■ What to work on ■
Scan the records for the word "paragraphes". Return each line where it is found.

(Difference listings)

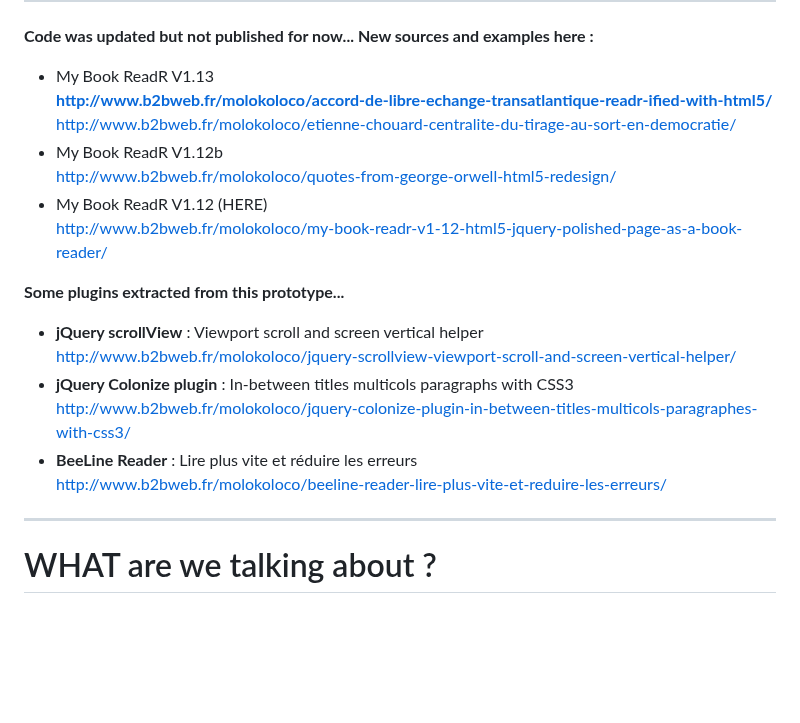
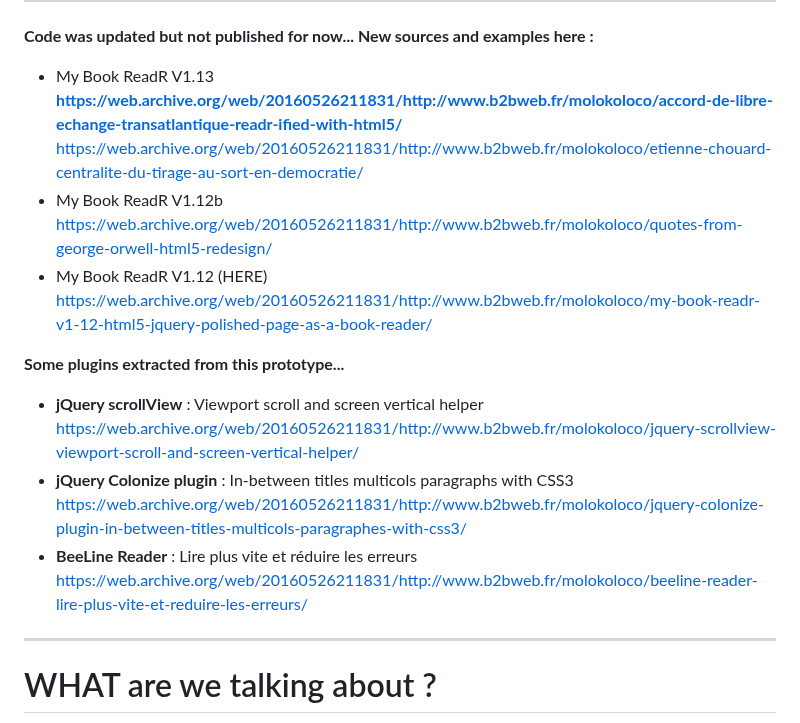
Before and after one commit to molokoloco/My-Book-ReadR, a Markdown page: README.md, the part around one of its changes. GitHub-like rendering; blank space fills up the shorter version.

Commit message:
Update README.md
Updated outdated links with Web Archive links.

```diff
--- a/README.md
+++ b/README.md
@@ -19,21 +19,21 @@ GPL/MIT/Copyleft - [@molokoloco](https://twitter.com/#!/molokoloco/) 2011 - <htt
 New sources and examples here :**
 
 - My Book ReadR V1.13
-  **http://www.b2bweb.fr/molokoloco/accord-de-libre-echange-transatlantique-readr-ified-with-html5/**
-  http://www.b2bweb.fr/molokoloco/etienne-chouard-centralite-du-tirage-au-sort-en-democratie/
+  **https://web.archive.org/web/20160526211831/http://www.b2bweb.fr/molokoloco/accord-de-libre-echange-transatlantique-readr-ified-with-html5/**
+  https://web.archive.org/web/20160526211831/http://www.b2bweb.fr/molokoloco/etienne-chouard-centralite-du-tirage-au-sort-en-democratie/
 - My Book ReadR V1.12b
-  http://www.b2bweb.fr/molokoloco/quotes-from-george-orwell-html5-redesign/
+  https://web.archive.org/web/20160526211831/http://www.b2bweb.fr/molokoloco/quotes-from-george-orwell-html5-redesign/
 - My Book ReadR V1.12 (HERE)
-  http://www.b2bweb.fr/molokoloco/my-book-readr-v1-12-html5-jquery-polished-page-as-a-book-reader/
+  https://web.archive.org/web/20160526211831/http://www.b2bweb.fr/molokoloco/my-book-readr-v1-12-html5-jquery-polished-page-as-a-book-reader/
 
 **Some plugins extracted from this prototype...**
 
 - **jQuery scrollView** : Viewport scroll and screen vertical helper
-  http://www.b2bweb.fr/molokoloco/jquery-scrollview-viewport-scroll-and-screen-vertical-helper/
+  https://web.archive.org/web/20160526211831/http://www.b2bweb.fr/molokoloco/jquery-scrollview-viewport-scroll-and-screen-vertical-helper/
 - **jQuery Colonize plugin** : In-between titles multicols paragraphs with CSS3
-  http://www.b2bweb.fr/molokoloco/jquery-colonize-plugin-in-between-titles-multicols-paragraphes-with-css3/
+  https://web.archive.org/web/20160526211831/http://www.b2bweb.fr/molokoloco/jquery-colonize-plugin-in-between-titles-multicols-paragraphes-with-css3/
 - **BeeLine Reader** : Lire plus vite et réduire les erreurs
-  http://www.b2bweb.fr/molokoloco/beeline-reader-lire-plus-vite-et-reduire-les-erreurs/
+  https://web.archive.org/web/20160526211831/http://www.b2bweb.fr/molokoloco/beeline-reader-lire-plus-vite-et-reduire-les-erreurs/
 
 ---
 
```
Also changed, not shown: other parts of README.md (+3 -3 lines).
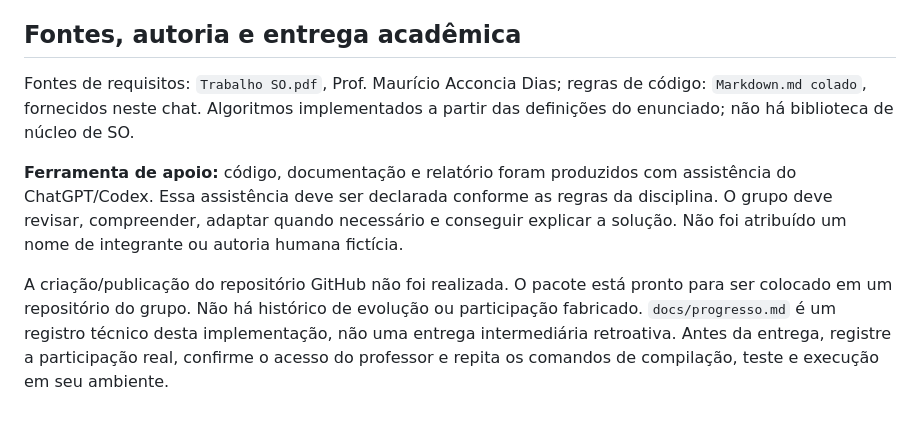
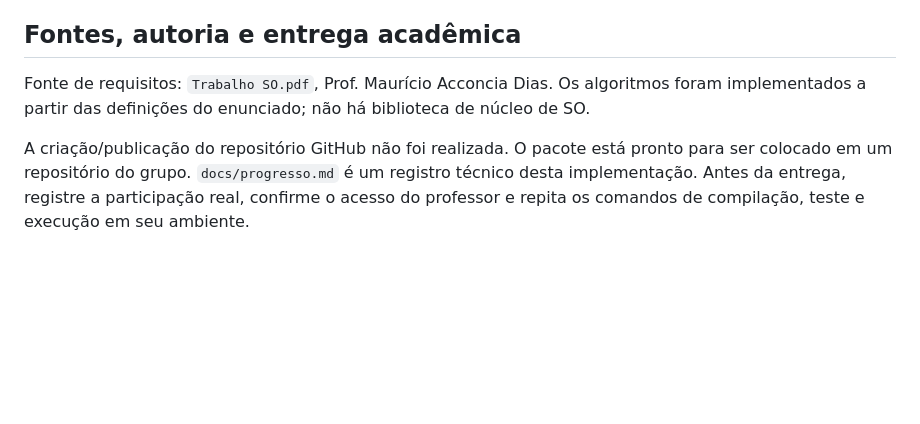
Before and after one commit to grupo-fho/simulador-so, a Markdown page: README.md, the part around one of its changes. Drawn GitHub-style; blank space fills up the shorter version.

Commit message:
docs: ajuste na documentação

```diff
--- a/README.md
+++ b/README.md
@@ -249,8 +374,6 @@ O volume tem 128 blocos de 16 unidades UTF-16, encadeados; o tamanho lógico nã
 
 ## Fontes, autoria e entrega acadêmica
 
-Fontes de requisitos: `Trabalho SO.pdf`, Prof. Maurício Acconcia Dias; regras de código: `Markdown.md colado`, fornecidos neste chat. Algoritmos implementados a partir das definições do enunciado; não há biblioteca de núcleo de SO.
+Fonte de requisitos: `Trabalho SO.pdf`, Prof. Maurício Acconcia Dias. Os algoritmos foram implementados a partir das definições do enunciado; não há biblioteca de núcleo de SO.
 
-**Ferramenta de apoio:** código, documentação e relatório foram produzidos com assistência do ChatGPT/Codex. Essa assistência deve ser declarada conforme as regras da disciplina. O grupo deve revisar, compreender, adaptar quando necessário e conseguir explicar a solução. Não foi atribuído um nome de integrante ou autoria humana fictícia.
-
-A criação/publicação do repositório GitHub não foi realizada. O pacote está pronto para ser colocado em um repositório do grupo. Não há histórico de evolução ou participação fabricado. `docs/progresso.md` é um registro técnico desta implementação, não uma entrega intermediária retroativa. Antes da entrega, registre a participação real, confirme o acesso do professor e repita os comandos de compilação, teste e execução em seu ambiente.
+A criação/publicação do repositório GitHub não foi realizada. O pacote está pronto para ser colocado em um repositório do grupo. `docs/progresso.md` é um registro técnico desta implementação. Antes da entrega, registre a participação real, confirme o acesso do professor e repita os comandos de compilação, teste e execução em seu ambiente.
```
Also changed, not shown: other parts of README.md (+126 -1 lines).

■ Output of the exercise ■
-  http://www.b2bweb.fr/molokoloco/jquery-colonize-plugin-in-between-titles-multicols-paragraphes-with-css3/
+  https://web.archive.org/web/20160526211831/http://www.b2bweb.fr/molokoloco/jquery-colonize-plugin-in-between-titles-multicols-paragraphes-with-css3/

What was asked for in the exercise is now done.